Recorded data
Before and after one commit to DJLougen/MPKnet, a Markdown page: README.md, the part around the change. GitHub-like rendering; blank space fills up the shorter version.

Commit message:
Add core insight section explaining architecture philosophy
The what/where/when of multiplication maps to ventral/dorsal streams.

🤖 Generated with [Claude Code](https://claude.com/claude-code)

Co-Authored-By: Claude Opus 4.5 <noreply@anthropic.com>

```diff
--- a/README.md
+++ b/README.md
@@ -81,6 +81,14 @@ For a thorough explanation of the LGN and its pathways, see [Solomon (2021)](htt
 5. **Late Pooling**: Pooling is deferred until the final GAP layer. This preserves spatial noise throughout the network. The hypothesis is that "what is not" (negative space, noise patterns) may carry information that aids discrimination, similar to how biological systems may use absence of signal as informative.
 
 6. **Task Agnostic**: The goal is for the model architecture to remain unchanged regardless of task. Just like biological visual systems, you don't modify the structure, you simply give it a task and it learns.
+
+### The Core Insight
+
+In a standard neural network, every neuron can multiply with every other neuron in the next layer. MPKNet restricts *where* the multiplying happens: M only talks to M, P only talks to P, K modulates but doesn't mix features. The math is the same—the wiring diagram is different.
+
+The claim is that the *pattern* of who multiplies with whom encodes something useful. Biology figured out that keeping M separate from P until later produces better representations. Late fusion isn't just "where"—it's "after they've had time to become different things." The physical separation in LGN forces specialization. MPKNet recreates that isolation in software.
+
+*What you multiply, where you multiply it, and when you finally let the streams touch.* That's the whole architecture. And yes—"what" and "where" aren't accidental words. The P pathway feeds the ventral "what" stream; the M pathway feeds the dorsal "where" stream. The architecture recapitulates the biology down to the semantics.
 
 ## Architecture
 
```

* Problem requirements *
Check every line of the records above for the string "what". Copy those that hold it.

* Your response *
The what/where/when of multiplication maps to ventral/dorsal streams.
 5. **Late Pooling**: Pooling is deferred until the final GAP layer. This preserves spatial noise throughout the network. The hypothesis is that "what is not" (negative space, noise patterns) may carry information that aids discrimination, similar to how biological systems may use absence of signal as informative.
+*What you multiply, where you multiply it, and when you finally let the streams touch.* That's the whole architecture. And yes—"what" and "where" aren't accidental words. The P pathway feeds the ventral "what" stream; the M pathway feeds the dorsal "where" stream. The architecture recapitulates the biology down to the semantics.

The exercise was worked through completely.